§ ACTION ITEM:
Report only how many lines in the material contain "settings".
★ ★ ★ ★ ★
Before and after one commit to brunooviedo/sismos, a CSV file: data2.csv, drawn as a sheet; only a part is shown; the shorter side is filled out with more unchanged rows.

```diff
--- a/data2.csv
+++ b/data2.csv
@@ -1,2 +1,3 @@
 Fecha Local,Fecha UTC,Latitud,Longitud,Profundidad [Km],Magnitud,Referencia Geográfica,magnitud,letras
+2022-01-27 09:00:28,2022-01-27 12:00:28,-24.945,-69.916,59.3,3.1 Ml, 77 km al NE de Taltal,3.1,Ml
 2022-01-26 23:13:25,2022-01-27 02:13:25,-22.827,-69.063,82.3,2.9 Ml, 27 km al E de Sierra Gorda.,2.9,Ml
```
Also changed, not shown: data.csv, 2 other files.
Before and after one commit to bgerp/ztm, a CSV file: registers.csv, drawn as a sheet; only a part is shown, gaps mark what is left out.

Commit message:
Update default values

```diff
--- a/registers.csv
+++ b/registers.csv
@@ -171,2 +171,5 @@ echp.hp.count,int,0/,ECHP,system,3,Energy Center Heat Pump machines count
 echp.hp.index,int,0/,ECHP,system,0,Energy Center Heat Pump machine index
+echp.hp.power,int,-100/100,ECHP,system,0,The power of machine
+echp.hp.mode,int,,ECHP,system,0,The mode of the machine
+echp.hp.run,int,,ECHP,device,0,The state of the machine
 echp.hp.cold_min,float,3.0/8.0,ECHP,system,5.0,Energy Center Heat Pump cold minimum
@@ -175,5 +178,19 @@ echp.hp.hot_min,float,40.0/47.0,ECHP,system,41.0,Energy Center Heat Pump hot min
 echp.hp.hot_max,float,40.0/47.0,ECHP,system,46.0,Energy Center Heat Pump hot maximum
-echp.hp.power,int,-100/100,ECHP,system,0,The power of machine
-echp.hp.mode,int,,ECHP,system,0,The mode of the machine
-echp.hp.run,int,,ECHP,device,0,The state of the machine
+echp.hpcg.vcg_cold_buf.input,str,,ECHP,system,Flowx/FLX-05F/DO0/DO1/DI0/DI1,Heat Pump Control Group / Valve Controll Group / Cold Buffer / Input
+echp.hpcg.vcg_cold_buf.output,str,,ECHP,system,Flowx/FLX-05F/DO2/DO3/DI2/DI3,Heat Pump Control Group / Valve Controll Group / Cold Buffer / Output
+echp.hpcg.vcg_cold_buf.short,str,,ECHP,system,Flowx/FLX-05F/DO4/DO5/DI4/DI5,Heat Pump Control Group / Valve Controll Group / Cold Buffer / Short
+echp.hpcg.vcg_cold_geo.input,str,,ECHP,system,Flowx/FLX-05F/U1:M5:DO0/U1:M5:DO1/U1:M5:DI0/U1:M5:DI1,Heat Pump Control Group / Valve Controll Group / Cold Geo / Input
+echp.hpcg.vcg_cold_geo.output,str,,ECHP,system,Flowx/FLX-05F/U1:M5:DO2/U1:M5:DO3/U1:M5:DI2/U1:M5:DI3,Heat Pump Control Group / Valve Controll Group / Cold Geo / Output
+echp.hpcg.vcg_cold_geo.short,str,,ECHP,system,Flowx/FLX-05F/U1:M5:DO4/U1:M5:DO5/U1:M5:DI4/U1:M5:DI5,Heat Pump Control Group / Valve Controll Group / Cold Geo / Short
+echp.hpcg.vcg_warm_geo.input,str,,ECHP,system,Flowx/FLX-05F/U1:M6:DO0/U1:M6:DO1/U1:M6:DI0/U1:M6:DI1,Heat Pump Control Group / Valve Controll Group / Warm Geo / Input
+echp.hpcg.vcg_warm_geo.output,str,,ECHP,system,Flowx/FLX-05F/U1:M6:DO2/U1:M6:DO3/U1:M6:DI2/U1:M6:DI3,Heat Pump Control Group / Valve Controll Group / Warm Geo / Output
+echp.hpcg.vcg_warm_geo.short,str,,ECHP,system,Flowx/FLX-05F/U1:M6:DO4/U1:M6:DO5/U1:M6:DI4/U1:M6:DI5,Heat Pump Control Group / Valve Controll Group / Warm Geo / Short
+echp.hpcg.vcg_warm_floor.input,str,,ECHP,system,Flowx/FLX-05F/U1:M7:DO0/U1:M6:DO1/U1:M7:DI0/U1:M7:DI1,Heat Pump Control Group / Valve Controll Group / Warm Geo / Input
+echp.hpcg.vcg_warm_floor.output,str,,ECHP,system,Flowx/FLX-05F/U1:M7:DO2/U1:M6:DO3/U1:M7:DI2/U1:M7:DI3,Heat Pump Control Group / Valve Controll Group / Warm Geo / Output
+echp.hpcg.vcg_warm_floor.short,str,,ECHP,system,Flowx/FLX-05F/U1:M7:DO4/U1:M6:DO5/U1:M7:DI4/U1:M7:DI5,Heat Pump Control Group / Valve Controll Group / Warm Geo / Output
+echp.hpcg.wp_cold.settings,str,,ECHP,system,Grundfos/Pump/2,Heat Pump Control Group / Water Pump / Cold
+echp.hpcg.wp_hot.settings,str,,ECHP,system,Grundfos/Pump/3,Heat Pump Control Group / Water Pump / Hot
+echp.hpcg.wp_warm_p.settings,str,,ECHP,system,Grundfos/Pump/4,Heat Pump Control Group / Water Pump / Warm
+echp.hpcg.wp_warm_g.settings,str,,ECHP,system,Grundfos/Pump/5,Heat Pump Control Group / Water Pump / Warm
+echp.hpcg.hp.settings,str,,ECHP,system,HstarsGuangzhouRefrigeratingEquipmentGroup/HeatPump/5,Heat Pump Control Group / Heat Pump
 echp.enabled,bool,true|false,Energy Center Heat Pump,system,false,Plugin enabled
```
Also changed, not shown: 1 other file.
★ ★ ★ ★ ★
§ WRITTEN REPLY:
5